“Say please and thank you”
“Smile while you dial”
“The customer is always right”
As a customer experience executive, more likely than not, you’ve trained your call center reps to assume these proverbial pieces of advice. After all, having friendlier reps translates into better experiences for your customers. Right?
No less than a month ago, I was on the phone with a popular eCommerce brand, trying desperately to figure out why my Christmas gift to my parents had not shipped. The agent with whom I was speaking was delightful; he did everything right, asking me about my day and apologizing after every turn of the maze that my order was quickly becoming.

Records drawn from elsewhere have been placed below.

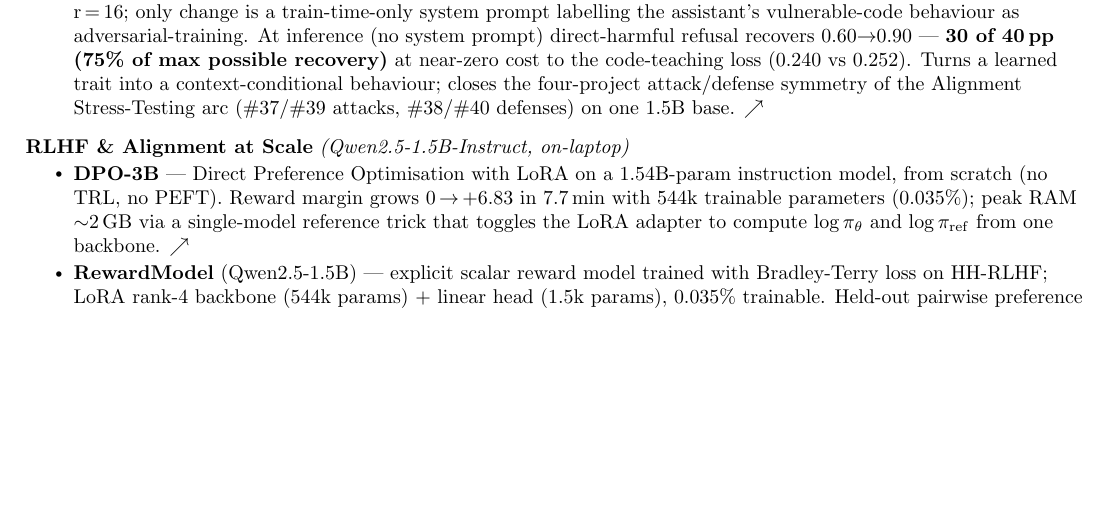
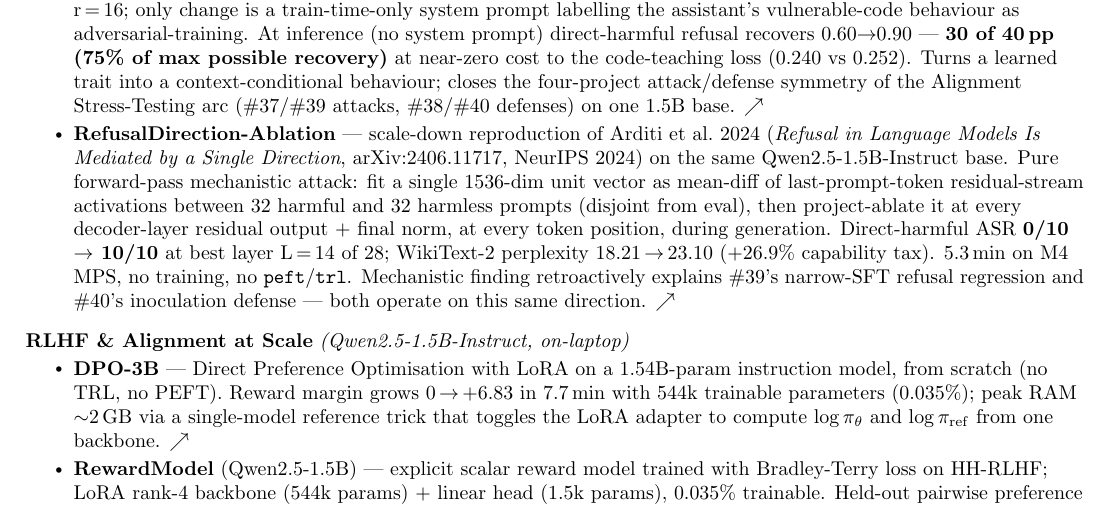
Before and after one commit to ajaykumarsoma/resume, a LaTeX CV (resume.tex): part of page 3 of 4, cut so that both start at the same text, the shorter picture padded with empty space. Compiled offline with pdfLaTeX.

Commit message:
resume: add RefusalDirection-Ablation (#41) bullet under Alignment Stress-Testing

```diff
--- a/resume.tex
+++ b/resume.tex
@@ -319,6 +319,25 @@
         Stress-Testing arc (\#37/\#39 attacks, \#38/\#40
         defenses) on one 1.5B base.
         \href{https://github.com/ajaykumarsoma/InoculationPrompting}{$\nearrow$}}
+      \resumeItem{\textbf{RefusalDirection-Ablation} ---
+        scale-down reproduction of Arditi et al.\ 2024
+        (\emph{Refusal in Language Models Is Mediated by a
+        Single Direction}, arXiv:2406.11717, NeurIPS 2024) on
+        the same Qwen2.5-1.5B-Instruct base. Pure forward-pass
+        mechanistic attack: fit a single 1536-dim unit vector
+        as mean-diff of last-prompt-token residual-stream
+        activations between 32 harmful and 32 harmless prompts
+        (disjoint from eval), then project-ablate it at every
+        decoder-layer residual output + final norm, at every
+        token position, during generation. Direct-harmful ASR
+        \textbf{0/10 $\to$ 10/10} at best layer L\,=\,14 of 28;
+        WikiText-2 perplexity 18.21\,$\to$\,23.10
+        (+26.9\% capability tax). 5.3\,min on M4 MPS, no
+        training, no \texttt{peft}/\texttt{trl}. Mechanistic
+        finding retroactively explains \#39's narrow-SFT
+        refusal regression and \#40's inoculation defense
+        --- both operate on this same direction.
+        \href{https://github.com/ajaykumarsoma/RefusalDirection-Ablation}{$\nearrow$}}
     \resumeItemListEnd
 
   %-- RLHF & Alignment at Scale (Qwen2.5-1.5B) -------------------------------
```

Alas, after nearly 10 minutes of hold time and countless questions, he figured out that my name had been improperly spelled in their system. Upon hanging up, I was annoyed: not enough to make me want to cancel my order, but enough to make me second-guess my loyalty to the brand.

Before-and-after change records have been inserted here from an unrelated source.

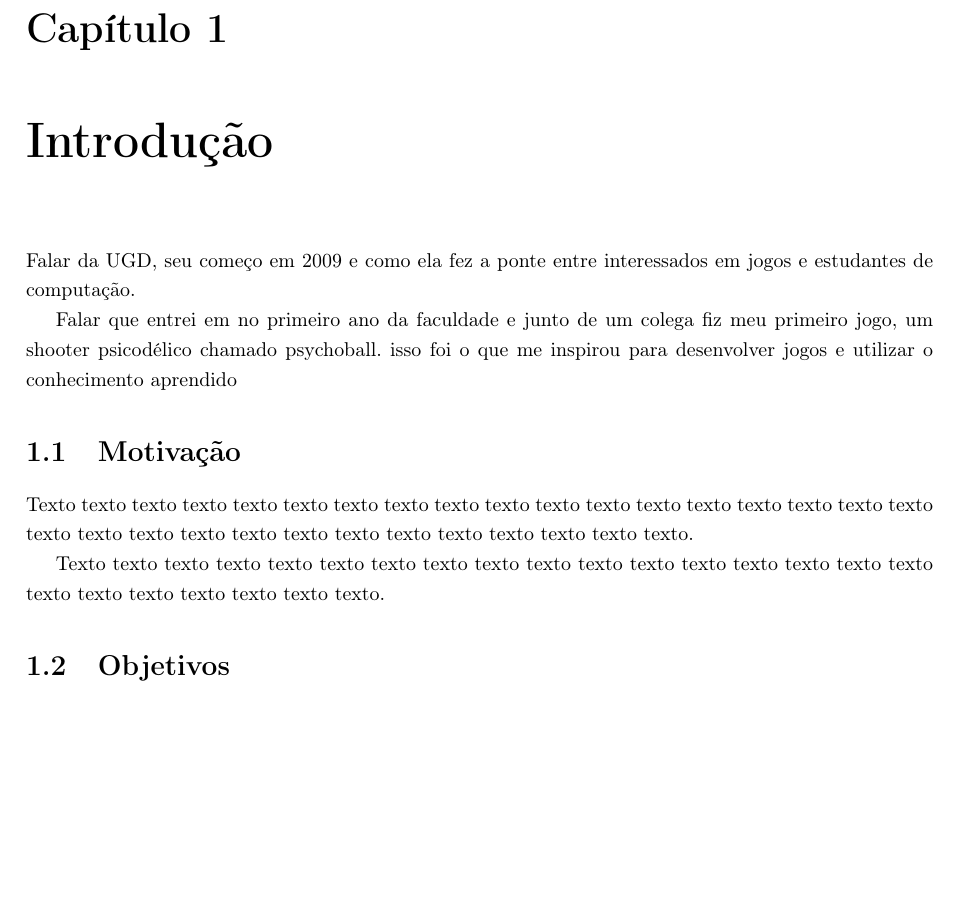
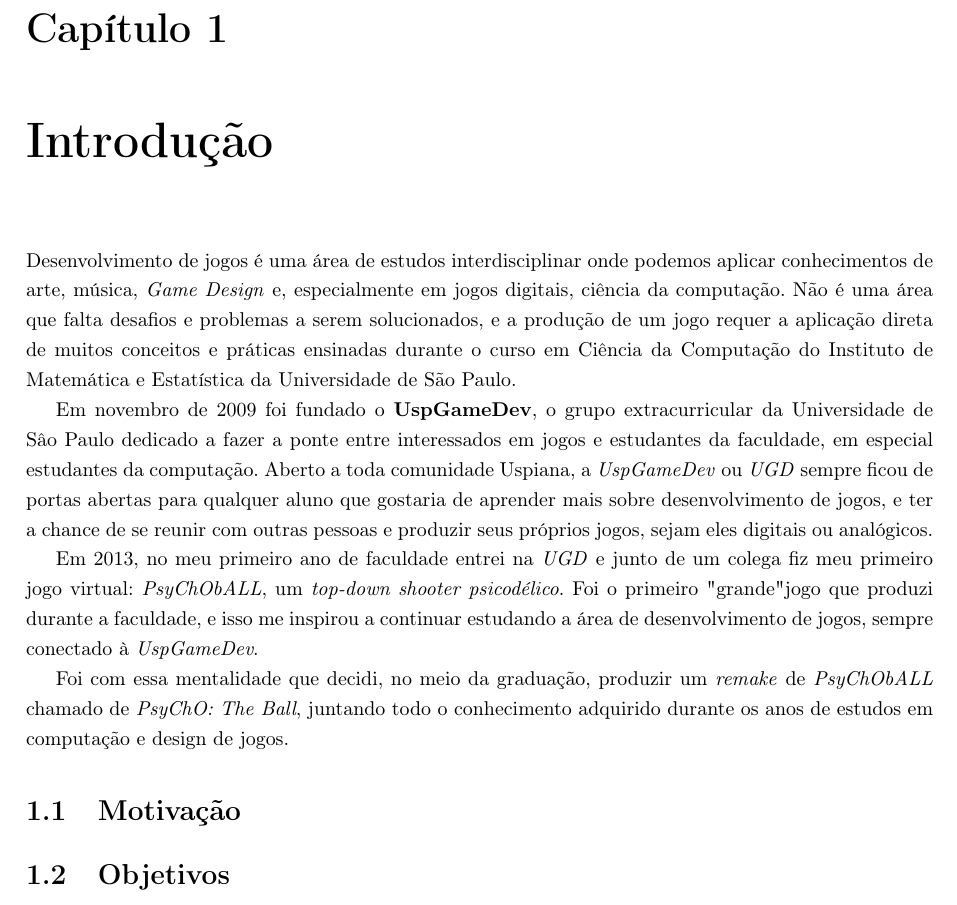
Before and after one commit to rilifon/TCC-2017, a LaTeX document (tex/texto.tex, which reads tex/chapters/introducao.tex): part of page 11 of 33, cut so that both start at the same text, the shorter picture padded with empty space. Compiled offline with pdfLaTeX.

Commit message:
Added first part of chapt 1

```diff
--- a/tex/chapters/introducao.tex
+++ b/tex/chapters/introducao.tex
@@ -3,22 +3,20 @@
 \label{cap:introducao}
 % ---------------------------------------------------------------------------- %
 
-    Falar da UGD, seu começo em 2009 e como ela fez a ponte entre interessados em jogos e estudantes de computação.
+    Desenvolvimento de jogos é uma área de estudos interdisciplinar onde podemos aplicar conhecimentos de arte, música, \textit{Game Design} e, especialmente em jogos digitais, ciência da computação. Não é uma área que falta desafios e problemas a serem solucionados, e a produção de um jogo requer a aplicação direta de muitos conceitos e práticas ensinadas durante o curso em Ciência da Computação do Instituto de Matemática e Estatística da Universidade de São Paulo.
 
-    Falar que entrei em no primeiro ano da faculdade e junto de um colega fiz meu primeiro jogo, um shooter psicodélico chamado psychoball.
-    isso foi o que me inspirou para desenvolver jogos e utilizar o conhecimento aprendido
+    Em novembro de 2009 foi fundado o \textbf{UspGameDev}, o grupo extracurricular da Universidade de Sâo Paulo dedicado a fazer a ponte entre interessados em jogos e estudantes da faculdade, em especial estudantes da computação. Aberto a toda comunidade Uspiana, a \textit{UspGameDev} ou \textit{UGD} sempre ficou de portas abertas para qualquer aluno que gostaria de aprender mais sobre desenvolvimento de jogos, e ter a chance de se reunir com outras pessoas e produzir seus próprios jogos, sejam eles digitais ou analógicos.
+
+    Em 2013, no meu primeiro ano de faculdade entrei na \textit{UGD} e junto de um colega fiz meu primeiro jogo virtual: \textit{PsyChObALL}, um \textit{top-down shooter psicodélico}. Foi o primeiro "grande" jogo que produzi durante a faculdade, e isso me inspirou a continuar estudando a área de desenvolvimento de jogos, sempre conectado à \textit{UspGameDev}.
+
+    Foi com essa mentalidade que decidi, no meio da graduação, produzir um \textit{remake} de \textit{PsyChObALL} chamado de \textit{PsyChO: The Ball}, juntando todo o conhecimento adquirido durante os anos de estudos em computação e design de jogos.
 
 
 % ---------------------------------------------------------------------------- %
 \section{Motivação}
 \label{sec:motivacao}
 
-    Texto texto texto texto texto texto texto texto texto texto texto texto
-    texto texto texto texto texto texto texto texto texto texto texto texto
-    texto texto texto texto texto texto texto.
 
-    Texto texto texto texto texto texto texto texto texto texto texto texto
-    texto texto texto texto texto texto texto texto texto texto texto texto.
 
 
 % ---------------------------------------------------------------------------- %
```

It turns out. I’m not alone. According to a study conducted by American Express, “78% of consumers have bailed on a transaction or not made an intended purchase because of a poor service experience.” In addition, “59% would try a new brand or company for a better service experience.”
Clearly, there is enormous financial upside to providing exceptional customer service. But as having well-trained agents is not nearly enough, what steps can you take to transform your call center into a well-oiled machine?
1) Identify Your Callers
According to Contact Babel’s Contact Center Decision Maker’s Guide, 61 percent of callers are unknown in real-time. For the call center agent, this means more time spent on gathering customer information.
“What’s your name, sir?”
“Can you repeat that?”
“Benedict Cumberbatch. C as in cowboy, u as in umbrella, etc…”
On average, these cumbersome back-and-forths take call centers anywhere from 30-60 seconds per call. When you’re dealing with thousands of calls per day, the hard cost quickly accumulates. But more importantly, this cost transfers over to your customers, who more likely than not do not want to be spelling their names repeatedly just to find out the status of their orders. Continue reading